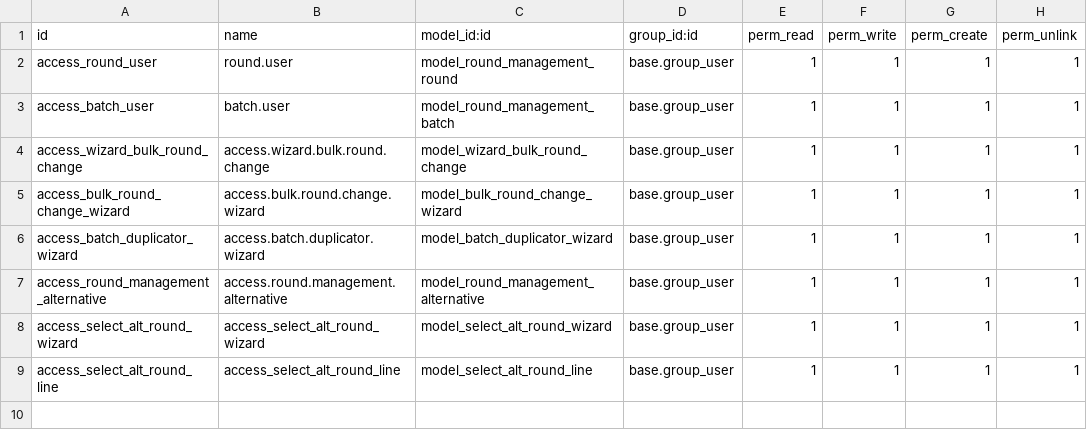
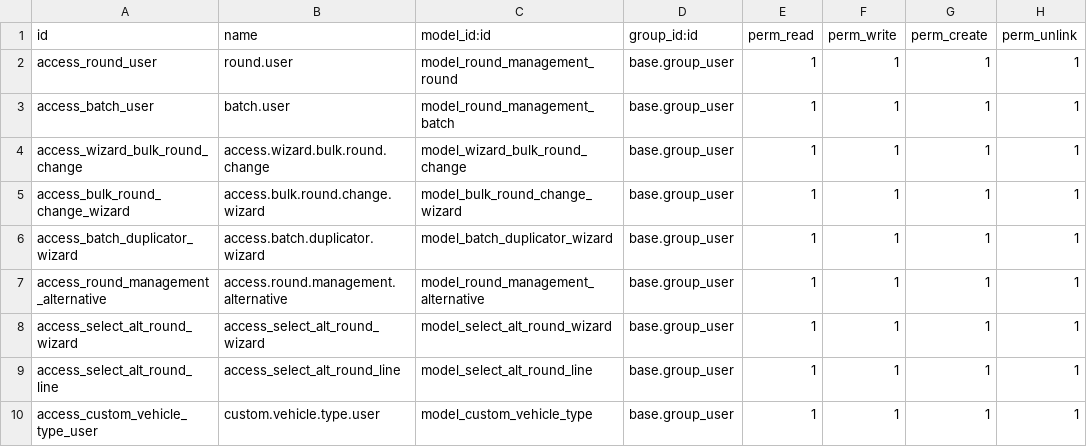
Before and after one commit to Yuvaraj-Thoughtlogik/FoodAndDrinks_ERP, a CSV file: round_management/security/ir.model.access.csv, drawn as a sheet; the diff names each change by its address in the sheet, - before the commit and + after, or states it on an @@ line.

Commit message:
fleet custom changes updated

```diff
--- a/round_management/security/ir.model.access.csv
+++ b/round_management/security/ir.model.access.csv
+row 10: access_custom_vehicle_type_user | custom.vehicle.type.user | model_custom_vehicle_type | base.group_user | 1 | 1 | 1 | 1
```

========================================================================

:: Problem description ::
Show the lines of the data that hold the word "security".

:: Task result ::
Before and after one commit to Yuvaraj-Thoughtlogik/FoodAndDrinks_ERP, a CSV file: round_management/security/ir.model.access.csv, drawn as a sheet; the diff names each change by its address in the sheet, - before the commit and + after, or states it on an @@ line.
--- a/round_management/security/ir.model.access.csv
+++ b/round_management/security/ir.model.access.csv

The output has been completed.